Toward Better Definitions & Assessments of Conflicts of Interest in Science

In capitalist and in communist societies, industry has a responsibility to conduct research on health and safety concerns. For corporate research to be credible, it should be methodologically sound, transparent, and available. So should non-corporate research.

In the United States and in Europe, much important research is done only by private corporate sponsors. Of course, private funding of research raises questions about potential conflicts of interest (COIs), but political frenzy over such COIs is a serious diversion often motivated by a desire to live in a faith-based world in which industry and chemicals are demonized far beyond what even precautionary principles would support. Susan Sarandon’s superstitions about the herbicide Round Up come to mind.

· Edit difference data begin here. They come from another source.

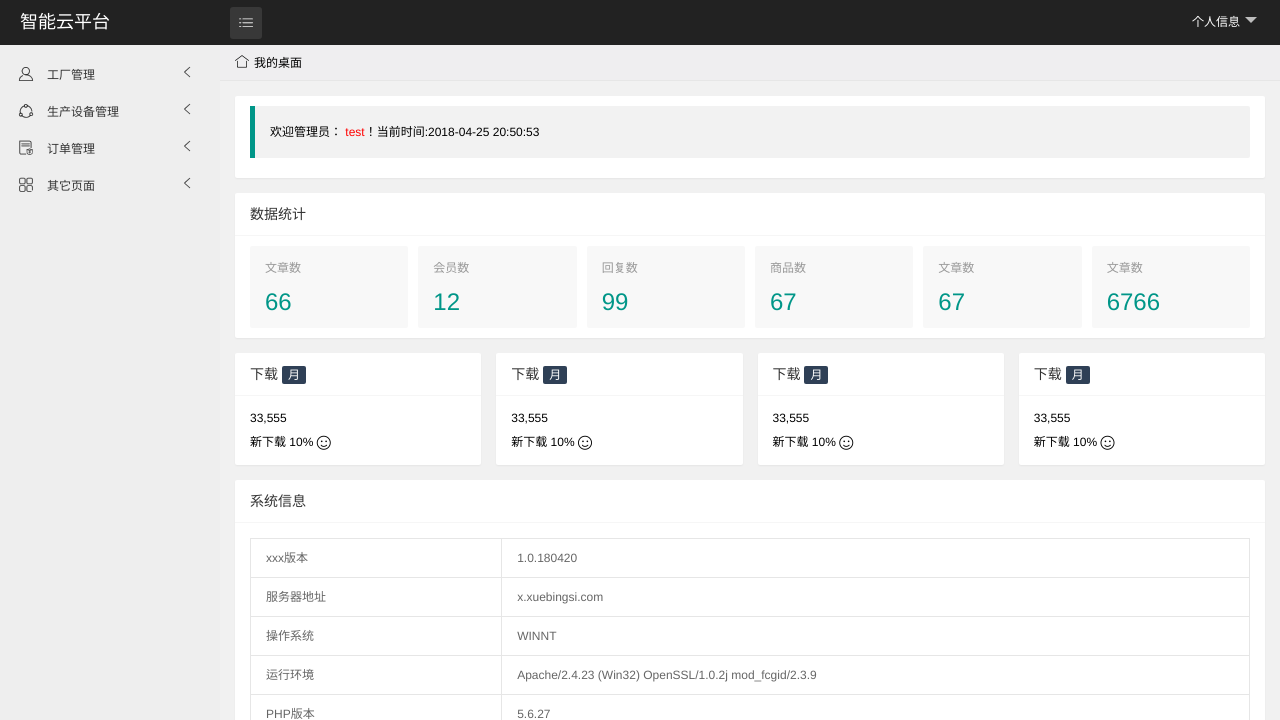
Repository: dfy777/DR-IntelligentManager
Page: IntelligentManager/src/main/resources/static/index.html
The author's editor kept a copy of each file at every save. The page is drawn from the files as they stood at one save, then again after the next save.
The browser window is 1280 px wide. The pictures show the whole page.

Above is the page before, as saved 2021-04-29 14:35:14.

### IntelligentManager/src/main/resources/static/index.html
<!doctype html>
<html class="x-admin-sm">
    <head>
        <meta charset="UTF-8">
        <title>后台登录-X-admin2.2</title>
        <meta name="renderer" content="webkit|ie-comp|ie-stand">
        <meta http-equiv="X-UA-Compatible" content="IE=edge,chrome=1">
        <meta name="viewport" content="width=device-width,user-scalable=yes, minimum-scale=0.4, initial-scale=0.8,target-densitydpi=low-dpi" />
        <meta http-equiv="Cache-Control" content="no-siteapp" />
        <link rel="stylesheet" href="./css/font.css">
        <link rel="stylesheet" href="./css/xadmin.css">
        <!-- <link rel="stylesheet" href="./css/theme5.css"> -->
        <script src="./lib/layui/layui.js" charset="utf-8"></script>
        <script type="text/javascript" src="./js/xadmin.js"></script>
        <!-- 让IE8/9支持媒体查询，从而兼容栅格 -->
        <!--[if lt IE 9]>
          <script src="https://cdn.staticfile.org/html5shiv/r29/html5.min.js"></script>
          <script src="https://cdn.staticfile.org/respond.js/1.4.2/respond.min.js"></script>
        <![endif]-->
        <script>
            // 是否开启刷新记忆tab功能
            // var is_remember = false;
        </script>
    </head>
    <body class="index">
        <!-- 顶部开始 -->
        <div class="container">
            <div class="logo">
                <a href="./index.html">智能云平台</a></div>
            <div class="left_open">
                <a><i title="展开左侧栏" class="iconfont">&#xe699;</i></a>
            </div>

            <ul class="layui-nav right" lay-filter="">
                <li class="layui-nav-item">
                    <a href="javascript:;">个人信息</a>
                    <dl class="layui-nav-child">
                        <!-- 二级菜单 -->
                        <dd>
                            <a onclick="xadmin.open('个人信息','http://www.baidu.com')">个人信息</a></dd>
                        <dd>
                            <a onclick="xadmin.open('切换帐号','http://www.baidu.com')">切换帐号</a></dd>
                        <dd>
                            <a href="./login.html">退出</a></dd>
                    </dl>
                </li>
            </ul>
        </div>
        <!-- 顶部结束 -->
        <!-- 中部开始 -->
        <!-- 左侧菜单开始 -->
        <div class="left-nav">
            <div id="side-nav">
                <ul id="nav">
                    <li>
                        <a href="javascript:;">
                            <i class="iconfont left-nav-li" lay-tips="工厂管理">&#xe6b8;</i>
                            <cite>工厂管理</cite>
                            <i class="iconfont nav_right">&#xe697;</i></a>
                        <ul class="sub-menu">
                            <li>
                                <a onclick="xadmin.add_tab('统计页面','welcome1.html')">
                                    <i class="iconfont">&#xe6a7;</i>
                                    <cite>统计页面</cite></a>
                            </li>
                            <li>
                                <a onclick="xadmin.add_tab('工厂列表','factory-list.html')">
                                    <i class="iconfont">&#xe6a7;</i>
                                    <cite>工厂列表</cite></a>
                            </li>

                        </ul>
                    </li>
                    <li>
                        <a href="javascript:;">
                            <i class="iconfont left-nav-li" lay-tips="生产设备管理">&#xe6ce;</i>
                            <cite>生产设备管理</cite>
                            <i class="iconfont nav_right">&#xe697;</i>
                        </a>
                        <ul class="sub-menu">
                            <li>
                                <a onclick="xadmin.add_tab('设备列表','device-list-all.html')">
                                    <i class="iconfont">&#xe6a7;</i>
                                    <cite>设备列表</cite>
                                </a>
                            </li>
                            <li>
                                <a onclick="xadmin.add_tab('拆线图','echarts2.html')">
                                    <i class="iconfont">&#xe6a7;</i>
                                    <cite>拆线图</cite>
                                </a>
                            </li>
                        </ul>
                    </li>
                    <li>
                        <a href="javascript:;">
                            <i class="iconfont left-nav-li" lay-tips="订单管理">&#xe723;</i>
                            <cite>订单管理</cite>
                            <i class="iconfont nav_right">&#xe697;</i>
                        </a>
                        <ul class="sub-menu">
                            <li>
                                <a onclick="xadmin.add_tab('订单列表','order-list-all.html')">
                                    <i class="iconfont">&#xe6a7;</i>
                                    <cite>订单列表</cite>
                                </a>
                            </li>
                        </ul>
                    </li>


                    <li>
                        <a href="javascript:;">
                            <i class="iconfont left-nav-li" lay-tips="其它页面">&#xe6b4;</i>
                            <cite>其它页面</cite>
                            <i class="iconfont nav_right">&#xe697;</i></a>
                        <ul class="sub-menu">
                            <li>
                                <a href="login.html" target="_blank">
                                    <i class="iconfont">&#xe6a7;</i>
                                    <cite>登录页面</cite></a>
                            </li>
                            <li>
                                <a onclick="xadmin.add_tab('错误页面','error.html')">
                                    <i class="iconfont">&#xe6a7;</i>
                                    <cite>错误页面</cite></a>
                            </li>
                            <li>
                                <a onclick="xadmin.add_tab('示例页面','demo.html')">
                                    <i class="iconfont">&#xe6a7;</i>
                                    <cite>示例页面</cite></a>
                            </li>
                            <li>
                                <a onclick="xadmin.add_tab('更新日志','log.html')">
                                    <i class="iconfont">&#xe6a7;</i>
                                    <cite>更新日志</cite></a>
                            </li>
                        </ul>
                    </li>
                </ul>
            </div>
        </div>
        <!-- <div class="x-slide_left"></div> -->
        <!-- 左侧菜单结束 -->
        <!-- 右侧主体开始 -->
        <div class="page-content">
            <div class="layui-tab tab" lay-filter="xbs_tab" lay-allowclose="false">
                <ul class="layui-tab-title">
                    <li class="home">
                        <i class="layui-icon">&#xe68e;</i>我的桌面</li></ul>
                <div class="layui-unselect layui-form-select layui-form-selected" id="tab_right">
                    <dl>
                        <dd data-type="this">关闭当前</dd>
                        <dd data-type="other">关闭其它</dd>
                        <dd data-type="all">关闭全部</dd></dl>
                </div>
                <div class="layui-tab-content">
                    <div class="layui-tab-item layui-show">
                        <iframe src='./welcome.html' frameborder="0" scrolling="yes" class="x-iframe"></iframe>
                    </div>
                </div>
                <div id="tab_show"></div>
            </div>
        </div>
        <div class="page-content-bg"></div>
        <style id="theme_style"></style>
        <!-- 右侧主体结束 -->
        <!-- 中部结束 -->
        <script>//百度统计可去掉
            var _hmt = _hmt || []; (function() {
                var hm = document.createElement("script");
                hm.src = "https://hm.baidu.com/hm.js?b393d153aeb26b46e9431fabaf0f6190";
                var s = document.getElementsByTagName("script")[0];
                s.parentNode.insertBefore(hm, s);
            })();</script>
    </body>

</html>

### IntelligentManager/src/main/resources/static/css/xadmin.css
@charset "utf-8";
@import url(../lib/layui/css/layui.css);
*{
    margin: 0px;
    padding: 0px;
    font-family: "Helvetica Neue", Helvetica, Arial, sans-serif;
}
a{
    text-decoration: none;
}
html{
    width: 100%;
    height: 100%;
    overflow-x:hidden;
    overflow-y:auto;
}
body{
    width: 100%;
    min-height: 100%;
    background: #f1f1f1;
    /*background: #fff;*/
}
.x-red{
    color: red;
}

.layui-form-switch{
    margin-top: 0px;
}
.layui-input:focus, .layui-textarea:focus {
    border-color: #189f92!important;
}

.layui-fluid{
    padding:15px;
}
.x-nav{
    padding: 0 20px;
    position: relative;
    z-index: 99;
    border-bottom: 1px solid #e5e5e5;
    line-height: 39px;
    height: 39px;
    overflow: hidden;
    background: #fff;
}
.page{
    text-align: center;

}
.page a{
    display: inline-block;
    background: #fff;
    color: #888;
    padding: 5px;
    min-width: 15px;
    border: 1px solid #E2E2E2;

}
.page span{
    display: inline-block;
    padding: 5px;
    min-width: 15px;
    border: 1px solid #E2E2E2;
}
.page span.current{
    display: inline-block;
    background: #009688;
    color: #fff;
    padding: 5px;
    min-width: 15px;
    border: 1px solid #009688;
}
.page .pagination li{
    display: inline-block;
    margin-right: 5px;
    text-align: center;
}
.page .pagination li.active span{
    background: #009688;
    color: #fff;
    border: 1px solid #009688;

}

/*登录样式*/
/*头部*/
.container{
    width: 100%;
    height: 45px;
    background-color: #222;
}
.container a,.layui-nav .layui-nav-item a{
    color: #fff;
}
.container .logo a{
    background-color: rgba(0,0,0,0);
}
.container .logo a{
    float: left;
    font-size: 18px;
    padding-left: 20px;
    line-height: 45px;
    width: 200px;
}
.container .right{
    background-color:rgba(0,0,0,0);
    float: right;

}
.container .left_open{
    height: 45px;
    float: left;
    margin-left: 10px;
}
.container .left_open i{
    display: block;
    background: rgba(255,255,255,0.1);
    width: 32px;
    height: 32px;
    line-height: 32px;
    border-radius: 3px;
    text-align: center;
    margin-top: 7px;
    cursor: pointer;
}
.container .left_open i:hover{
    background: rgba(255,255,255,0.3);
}

.container .left{
    background-color:rgba(0,0,0,0);
    float: left;

}
.container .layui-nav-item{
    line-height: 45px;
}
.container .layui-nav-more{
    top: 20px;
}
.container .layui-nav-child{
    top: 50px;
}
.container .layui-nav-child i{
    margin-right: 10px;
}
.layui-nav .layui-nav-item a{
    cursor: pointer;
}
.layui-nav .layui-nav-child a{
    color: #333;
    cursor: pointer;
}
.left-nav{
    position: absolute;
    top: 45px;
    bottom: 0px;
    /*bottom: 42px;*/
    left: 0;
    z-index: 2;
    padding-top: 10px;
    background-color: #EEEEEE;
    width: 220px;
    max-width: 220px;
    overflow: auto;
    overflow-x:hidden;
    overflow: hidden;

    /*width: 0px;*/
}
#side-nav{
    width: 220px;
}

.left-nav #nav li:hover > a{
    /*color: blue;*/
}
.left-nav #nav .current{
    background-color: rgba(0, 0, 0, 0.3);
}
.left-nav #nav li a{
    font-size: 14px;
    padding: 10px 15px 10px 15px;
    display: block;
    cursor: pointer;
    border-left: 4px solid transparent;
    transition: all 0.3s;
}
.left-nav a:hover{
    background: #009688 !important;
    color: #fff;
    border-color:  #04564e !important;
}
.left-nav a.active{
    background: #009688 !important;
    color: #fff;
    border-color:  #04564e !important;
}
.left-nav #nav li a cite{
    font-size: 14px;
}

.left-nav #nav li .sub-menu{
    display: none;
}
.left-nav #nav li .opened{
    display: block;
}
.left-nav #nav li .opened:hover{
    /*background: #fff ;*/
}
.left-nav #nav li .opened .current{

}
.left-nav #nav li .sub-menu li:hover{
    /*color: blue;*/
     /*background: #fff ;*/
}
.left-nav #nav li .sub-menu li a{
    padding: 12px 15px 12px 30px;
    font-size: 14px;
    cursor: pointer;
}
.left-nav #nav li .sub-menu li .sub-menu li a{
    padding-left: 45px;
}
/*.left-nav #nav li .sub-menu li a:hover{
    color: #148cf1;
}*/
.left-nav #nav li .sub-menu li a i{
    font-size: 12px;
}
.left-nav #nav li a i{
    padding-right: 10px;
    line-height: 14px;
}
.left-nav #nav li .nav_right{
    float: right;
    font-size: 16px;
}
.x-slide_left {
    width: 17px;
    height: 61px;
    background: url(../images/icon.png) 0 0 no-repeat;
    position: absolute;
    top: 200px;
    left: 220px;
    cursor: pointer;
    z-index: 3;
}
.page-content{
    position: absolute;
    top: 45px;
    right: 0;
    /*bottom: 42px;*/
    bottom: 0px;
    left: 220px;
    overflow: hidden;
    z-index: 1;
}
.page-content-bg{
    position: absolute;
    top: 45px;
    right: 0;
    /*bottom: 42px;*/
    bottom: 0px;
    left: 220px;
    background: rgba(0,0,0,0.5);
    overflow: hidden;
    z-index: 100;
    display: none;
}

.page-content .tab{
    height: 100%;
    width: 100%;
    /*background: #EFEEF0;*/
    margin: 0px;
}
.page-content .layui-tab-title{
    /*padding-top: 5px;*/
    height: 35px;
    background: #EFEEF0 ;
    position: relative;
    z-index: 100;
}
.page-content .layui-tab-title li.home i{
    padding-right: 5px;
}
.page-content .layui-tab-title li.home .layui-tab-close{
    display: none;
}
.page-content .layui-tab-title li{
    line-height: 35px;
}
.page-content .layui-tab-title .layui-this:after{
    height: 36px;
}
.page-content .layui-tab-title li .layui-tab-close{
    border-radius: 50%;
}
.page-content .layui-tab-title .layui-this{
    background: #fff ;
}
.page-content .layui-tab-bar{
    height:34px;
    line-height: 35px;
}
.page-content .layui-tab-content{
    position: absolute;
    top: 36px;
    bottom: 0px;
    width: 100%;
    padding: 0px;
    overflow: hidden;
}
.page-content .layui-tab-content .layui-tab-item{
    width: 100%;
    height: 100%;

}
.page-content .layui-tab-content .layui-tab-item iframe{
    width: 100%;
    height: 100%;

}
.x-admin-carousel,.layui-carousel,.x-admin-carousel>[carousel-item]>* {
    background-color:#fff
}

.x-admin-backlog .x-admin-backlog-body {
    display:block;
    padding:10px 15px;
    background-color:#f8f8f8;
    color:#999;
    border-radius:2px;
    transition:all .3s;
    -webkit-transition:all .3s
}
.x-admin-backlog-body h3 {
    padding-bottom:10px;
    font-size:12px
}
.x-admin-backlog-body p cite {
    font-style:normal;
    font-size:30px;
    font-weight:300;
    color:#009688
}
.x-admin-backlog-body:hover {
    background-color:#CFCFCF;
    color:#888
}

.layui-table td, .layui-table th{
    min-width: 80px;
}

table th, table td {
    word-break: break-all;
}

/*404页面样式*/
.fly-panel {
    margin-bottom: 15px;
    border-radius: 2px;
    /*background-color: #fff;*/
    box-shadow: 0 1px 2px 0 rgba(0,0,0,.05);
}
.fly-none {
    min-height: 600px;
    text-align: center;
    padding-top: 50px;
    color: #999;
}
.fly-none .layui-icon {
    line-height: 300px;
    font-size: 300px;
    color: #393D49;
}
.fly-none p {
    margin-top: 50px;
    padding: 0 15px;
    font-size: 20px;
    color: #999;
    font-weight: 300;
}
#tab_right{
    display: none;
    width: 80px;
    position: absolute;
    top: 35px;
    left: 0px;
}
#tab_right dl{
    top: 0px;
}
#tab_show{
    position: absolute;
    top: 36px;
    bottom: 0px;
    width: 100%;
    background:rgb(255, 255, 255,0);
    padding: 0px;
    overflow: hidden;
    display: none;
}


@media screen and (max-width: 768px){
    .fast-add{
        display: none;
    }
    .layui-nav .to-index{
        display: none;
    }
    .container .logo a{
        width: 140px;
    }
    .container .left_open {
        /*float: right;*/
    }
    .left-nav{
        width: 60px;
    }
    .left-nav #nav li a i{
        font-size: 18px;
    }
    .left-nav cite,.left-nav .nav_right{
        display: none;
    }
    .page-content{
        left: 60px;
    }
    .page-content .layui-tab-content .layui-tab-item{
        -webkit-overflow-scrolling: touch;
        overflow-y: scroll;
    }
    .x-so input.layui-input{
        width: 100%;
        margin: 10px;
    }
}

/*精细版样式*/

.x-admin-sm{
    font-size: 12px;
}
.x-admin-sm body{
    font-size: 12px;
}
/*登录页面样式*/
.x-admin-sm .login input[type=submit],.x-admin-sm .login input[type=button]{
    font-size: 14px;
}
.x-admin-sm .login input[type=text],
.x-admin-sm .login input[type=file],
.x-admin-sm .login input[type=password],
.x-admin-sm .login input[type=email], .x-admin-sm select {
    font-size: 12px;
}
.x-admin-sm .login .message{
    font-size: 14px;
}

.x-admin-sm .layui-table td, .x-admin-sm .layui-table th{
    font-size: 12px;
}
.x-admin-sm .layui-elem-field legend{
    font-size: 18px;
}

.x-admin-sm .x-admin-backlog-body p cite{
    font-size: 24px;
}
.x-admin-sm .left-nav #nav li a cite{
    font-size: 12px;
}
.x-admin-sm .iconfont{
    font-size: 14px;
}
.x-admin-sm .layui-tab-title li{
    font-size: 12px;
}
.x-admin-sm .layui-icon{
    font-size: 14px;
}
.x-admin-sm .layui-nav *{
    font-size: 12px;
}
.x-admin-sm  .layui-breadcrumb>*{
   font-size: 12px;
}
.x-admin-sm  .layui-btn,.x-admin-sm .layui-btn-xs,.x-admin-sm .layui-btn-sm{
    font-size: 12px;
}

.x-admin-sm .layui-laydate{
    font-size: 12px;
}
.x-admin-sm  .layui-btn{
    height: 30px;
    line-height: 30px;
    padding: 0 10px;
}

.x-admin-sm .layui-btn-lg{
    height: 38px;
    line-height: 38px;
    padding: 0 18px;
    font-size: 14px;
}
.x-admin-sm .layui-layer-title,.x-admin-sm .layui-layer-dialog .layui-layer-content{
    font-size: 12px;
}
.x-admin-sm .layui-input,.x-admin-sm .layui-select,.x-admin-sm .layui-textarea{
    height: 30px;
}

.x-admin-sm .layui-form-pane .layui-form-label{
    height: 30px;
    line-height: 14px;
}
.x-admin-sm .layui-form-checkbox span{
    font-size: 12px;
}
.x-admin-sm .fly-none .layui-icon {
    line-height: 300px;
    font-size: 300px;
    color: #393D49;
}

Loaded but not shown: IntelligentManager/src/main/resources/static/css/font.css (common file); IntelligentManager/src/main/resources/static/lib/layui/layui.js (library); IntelligentManager/src/main/resources/static/lib/layui/css/layui.css (library); IntelligentManager/src/main/resources/static/lib/layui/lay/modules/layer.js (library); IntelligentManager/src/main/resources/static/lib/layui/css/modules/layer/default/layer.css (library); IntelligentManager/src/main/resources/static/lib/layui/lay/modules/jquery.js (library); IntelligentManager/src/main/resources/static/lib/layui/lay/modules/element.js (library); IntelligentManager/src/main/resources/static/js/xadmin.js (584 lines, source omitted); IntelligentManager/src/main/resources/static/welcome.html (204 lines, source omitted)

After the next save:
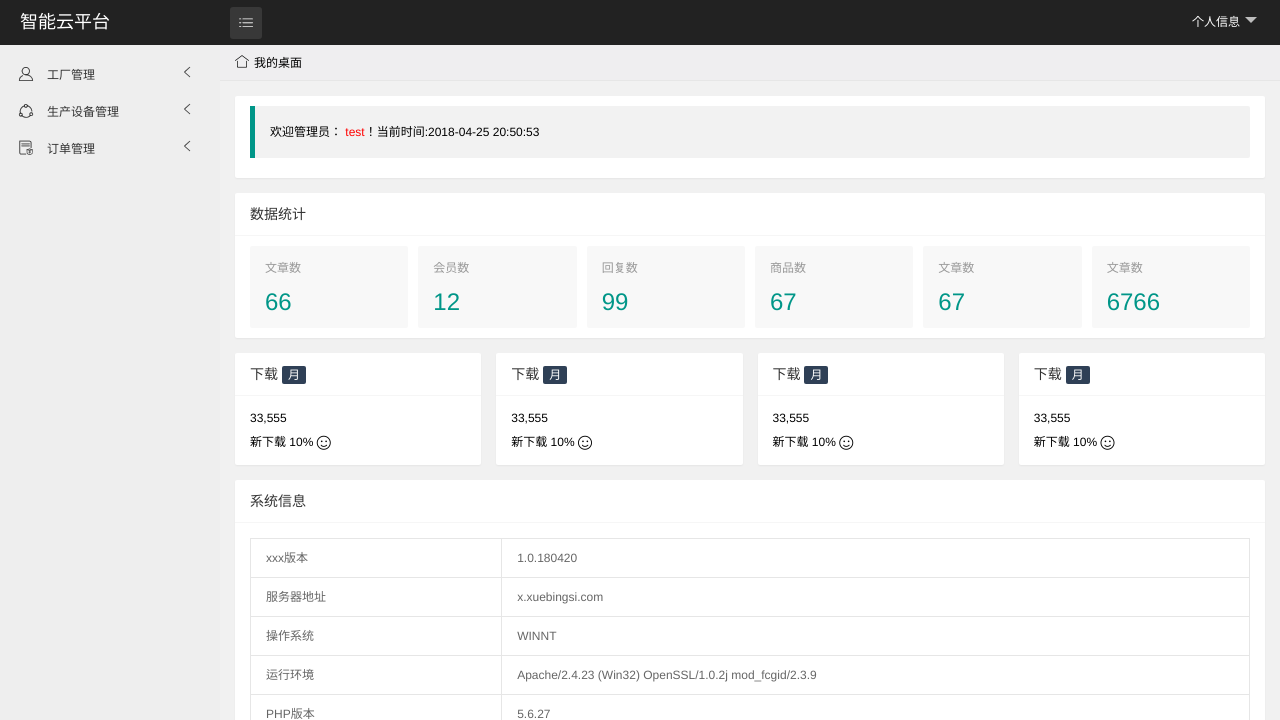
Saved 18 s later.
--- a/IntelligentManager/src/main/resources/static/index.html
+++ b/IntelligentManager/src/main/resources/static/index.html
@@ -107,36 +107,6 @@
                             </li>
                         </ul>
                     </li>
-
-
-                    <li>
-                        <a href="javascript:;">
-                            <i class="iconfont left-nav-li" lay-tips="其它页面">&#xe6b4;</i>
-                            <cite>其它页面</cite>
-                            <i class="iconfont nav_right">&#xe697;</i></a>
-                        <ul class="sub-menu">
-                            <li>
-                                <a href="login.html" target="_blank">
-                                    <i class="iconfont">&#xe6a7;</i>
-                                    <cite>登录页面</cite></a>
-                            </li>
-                            <li>
-                                <a onclick="xadmin.add_tab('错误页面','error.html')">
-                                    <i class="iconfont">&#xe6a7;</i>
-                                    <cite>错误页面</cite></a>
-                            </li>
-                            <li>
-                                <a onclick="xadmin.add_tab('示例页面','demo.html')">
-                                    <i class="iconfont">&#xe6a7;</i>
-                                    <cite>示例页面</cite></a>
-                            </li>
-                            <li>
-                                <a onclick="xadmin.add_tab('更新日志','log.html')">
-                                    <i class="iconfont">&#xe6a7;</i>
-                                    <cite>更新日志</cite></a>
-                            </li>
-                        </ul>
-                    </li>
                 </ul>
             </div>
         </div>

Although members of the Lobby, the Litigation Industry, and the environmental groups of the less rational kind frequently find their knickers in a knot over corporate scientific COIs, the fact is that publicly funded and self-styled “public interest” research is often afflicted by non-financial COIs that are more mind numbing than the anticipation of money.[1] Some groups, such as the Society of Toxicology, have implemented more complete definitions of COI to include advocacy and positional conflicts.[2]

Joseph Huggard recently posted an interesting piece at Innovative Science Solutions’ blog, on the need to “Follow the Science Not the Money,” to remind us of the first principle, that research should be evaluated primarily on its merits, and not on its perceived or imagined COIs. Huggard likens the current situation of proliferating ad hominem attacks to less talented footballer who approaches the game thinking “If you can’t play the ball, play the man.” (Or if you are Donald Trump, then play the ref.)

Huggard cites an interesting meta-observational study in which researchers attempted to obtain research protocols from epidemiologic studies on phthalate exposure. Not surprisingly, researchers who published studies that purported to find adverse associations involving phthalates were three times less likely to share their study protocols.[3] A request for study protocols is hardly an intrusive or difficult request to meet. Of course, there are “reasons,” such as researchers’ desire to privilege their methods when so-called positive studies will serve as stepping stones to funding for future studies, but future studies should be conditioned on making past protocols available, and the failure to share protocols generally is pretty dubious scientific behavior.

As grim as the situation has been in the United States, Huggard suggests that an upcoming Luxembourg Chamber of Commerce conference this week, on October 10th, will seek to redress the imbalance in European COI rhetoric by calling attention to the importance of non-financial conflicts and biases.[4] Let’s hope so, but the more likely outcome is that the Chamber of Commerce’s sponsorship will disqualify any conference recommendations among the “political scientists,” those who practice science to achieve political aims.

[1] Simon N. Young, “Bias in the research literature and conflict of interest: an issue for publishers, editors, reviewers and authors, and it is not just about the money,” 34 J. Psychiatry & Neurosci. 412 (2009) (positional conflicts, based upon prior beliefs, can create much more intractable bias than financial rewards). See also “Conflict Over Conflicts of Interest” (July 12, 2015); “Conflicts of Interest in Asbestos Studies – the Plaintiffs’ Double Standard” (Sept. 24, 2013); “Conflicted Public Interest Groups” (Nov 3, 2013).

[2] See, e.g., Society of Toxicology, Conflict of Interest, Bias and Advocacy: Definitions and Statements.

[3] Gerard M.H. Swaen, Miriam J.E. Urlings, and Maurice P. Zeegers, “Outcome reporting bias in observational epidemiology studies on phthalates,” 26 Ann. Epidemiol. 597E4 (2016)

[4] “Managing Bias and Conflict of Interest: Ensuring that Policy-Makers and Regulators Access the Best Quality Scientific Advice,” at the Chambre de Commerce Luxembourg, at 7, rue Alcide de Gasperi, Luxembourg (Kirchberg).

Print Friendly, PDF & Email

Comments are closed.